A friend called, offering to stop by tonight with ice cream to celebrate my birthday. There was a pause, and she slowly added, “… except, today isn’t your birthday. I thought it was tomorrow. I mean, that today was tomorrow. Your birthday is tomorrow. Nevermind.” I suggested they come by tomorrow. No, tomorrow they would be busy. I put pan number four into the sink and said, “Well, then come tonight. In fact, please come tonight, and eat this stupid turkey I am cooking. I am sick and cranky and horrible company, but, um, come over anyway.” To my surprise, she agreed to join us.
I called the doctor’s office and found out that everyone had gone home early. So I found out exactly nothing about my test results.

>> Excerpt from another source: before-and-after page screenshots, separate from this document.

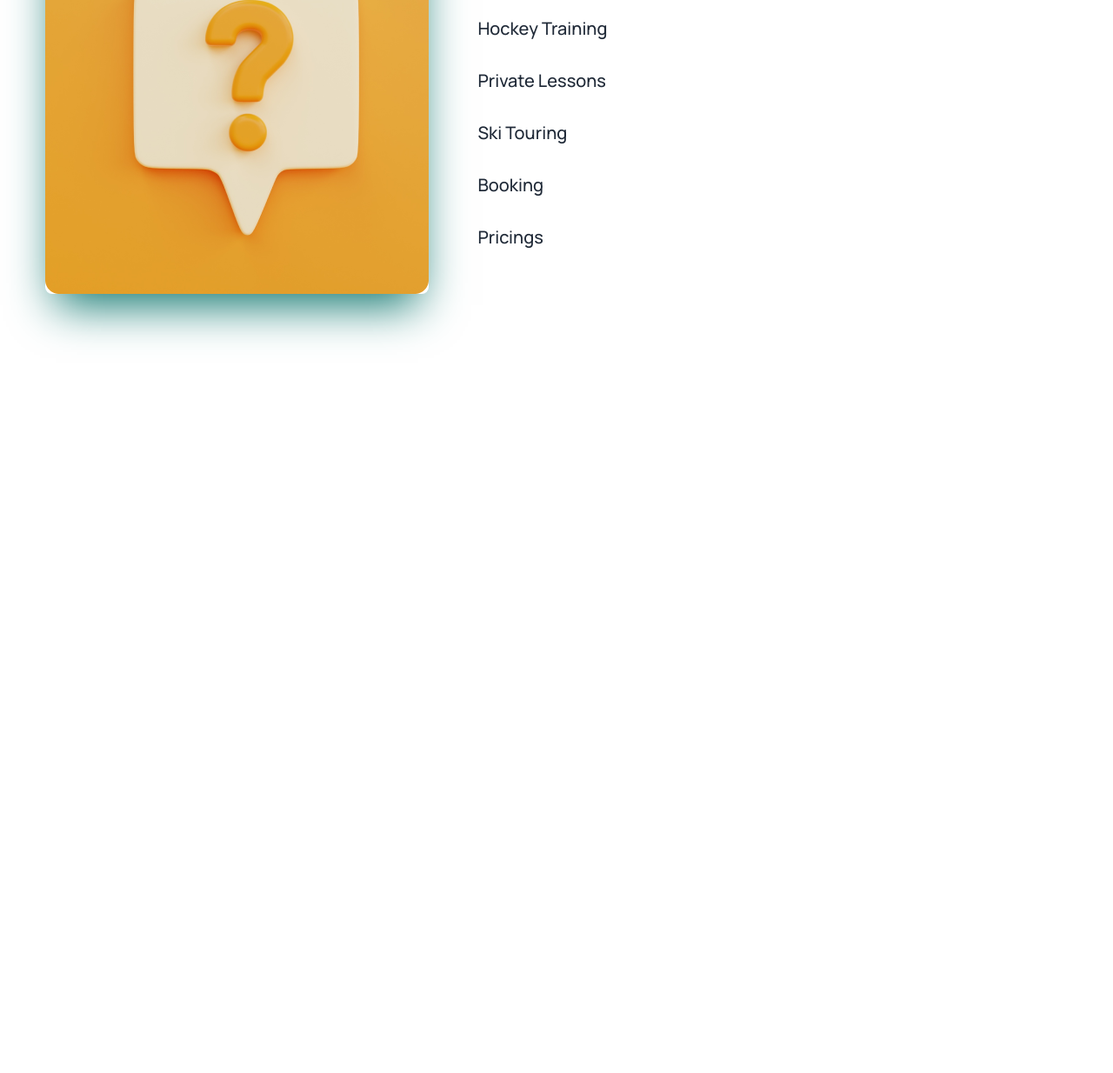
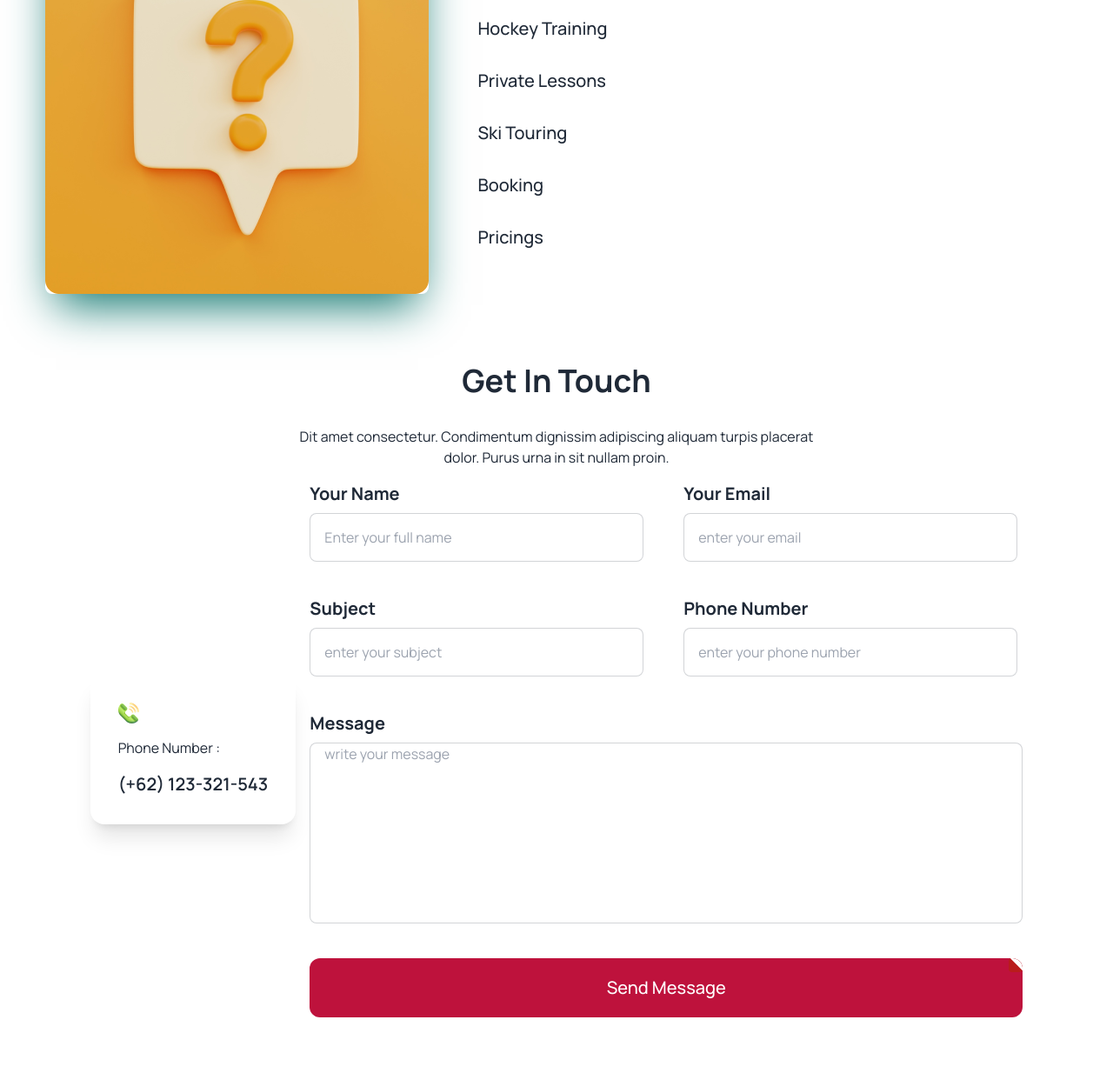
Before and after one commit to imtiazzahamedd/hockey, a plain HTML site: page index.html in a window 1280 px wide. Shown: the part 4127-5361 px from the top of the page at 87% size. Before the commit the page ends 4545 px from the top, so only its background shows below. Drawn offline with nearby package versions, Linux system fonts and the light colour scheme.

Commit message:
git form

```diff
--- a/index.html
+++ b/index.html
@@ -512,6 +512,79 @@
           </div>
 
             </section>
+            <!-- get in touch section -->
+             <section class="my-12">
+                   <!-- text section -->
+            <div class="text text-center">
+              <h3 class="text-4xl font-bold mb-8">Get In Touch </h3>
+              <p class="lg:w-[607px] px-1 mx-auto">
+                  Dit amet consectetur. Condimentum dignissim adipiscing aliquam turpis placerat dolor. Purus urna in sit nullam proin.
+              </p>
+          </div>
+          <!-- get in touch second section -->
+          <div class="hero ">
+            <div class="hero-content flex-col lg:flex-row">
+              <div class="cards">
+                <!-- first card -->
+                <div class="card  shadow-xl">
+                  <div class="card-body">
+                    <img src="Images/Group 1171275317.png" alt="" class="w-6 mb-2">
+                    <p>Phone Number :<p>
+                    <h2 class="card-title">(+62) 123-321-543</h2>
+
+                  </div>
+                </div>
+              </div>
+
+              <div class="grid grid-cols-1 lg:grid-cols-2 lg:gap-10 gap-5">
+                <div>
+                  <h2 class="text-xl font-bold mb-2">Your Name</h2>
+                <label class="input input-bordered flex items-center gap-2 lg:w-96 lg:h-14">
+                  <input type="text" class="grow" placeholder="Enter your full name" />
+                </label>
+                </div>
+               <div>
+                <h2 class="text-xl font-bold mb-2">Your Email</h2>
+                <label class="input input-bordered flex items-center gap-2 lg:w-96 lg:h-14">
+                  <input type="text" class="grow" placeholder="enter your email" />
+                </label>
+               </div>
+
+               <div>
+                <h2 class="text-xl font-bold mb-2">Subject</h2>
+                <label class="input input-bordered flex items-center gap-2 lg:w-96 lg:h-14">
+                  <input type="text" class="grow" placeholder="enter your subject" />
+                </label>
+               </div>
+
+               <div>
+                <h2 class="text-xl font-bold mb-2">Phone Number</h2>
+                <label class="input input-bordered flex items-center gap-2 lg:w-96 lg:h-14">
+                  <input type="text" class="grow" placeholder="enter your phone number" />
+                </label>
+               </div>
+               <div class="lg:col-span-2">
+                <h2 class="text-xl font-bold mb-2">Message</h2>
+                <label class="input input-bordered flex items-start gap-2 lg:h-52">
+                  <input type="text" class="grow " placeholder="write your message" />
+                </label>
+               </div>
+               <div class="lg:col-span-2">
+                <a href="#_" class="relative inline-flex items-center justify-start lg:w-[820px] px-6 py-3 overflow-hidden font-medium transition-all bg-rose-700 rounded-xl group">
+                  <span class="absolute top-0 right-0 inline-block w-4 h-4 transition-all duration-500 ease-in-out bg-red-700 rounded group-hover:-mr-4 group-hover:-mt-4">
+                  <span class="absolute top-0 right-0 w-5 h-5 rotate-45 translate-x-1/2 -translate-y-1/2 bg-white"></span>
+                  </span>
+                  <span class="absolute bottom-0 left-0 w-full h-full transition-all duration-500 ease-in-out delay-200 -translate-x-full translate-y-full bg-rose-900 rounded-2xl group-hover:mb-12 group-hover:translate-x-0"></span>
+                  <span class="relative w-full text-center text-xl py-2 text-white transition-colors duration-200 ease-in-out group-hover:text-white">Send Message</span>
+                  </a>
+               </div>
+
+
+              </div>
+            </div>
+          </div>
+
+             </section>
 
 
     </main>
```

And I am sick and I was cranky and the stuffing was too dry but it was the best damn gravy I have ever made and we had a lovely dinner during which all of our children ate (and Monkey used such impeccable manners, I made a mental note to figure out what Chickadee had done… for this was the halo-polishing routine of a sibling who knows he is looking good by comparison). Afterwards there was ice cream. And the dog lay in the corner of the kitchen and watched us with sleepy good cheer.
All in all, it wasn’t a terrible way to spend my last day as a 34-year-old. Though I’m thinking it would’ve been plenty memorable without the puppy puke. And the mystery disease. But it turns out that good company (and good gravy) cancels out quite a bit.
Tomorrow I’ll be celebrating by putting away laundry, making soup from the turkey carcass, and NOT CLEANING UP ANYONE’S VOMIT. I hope.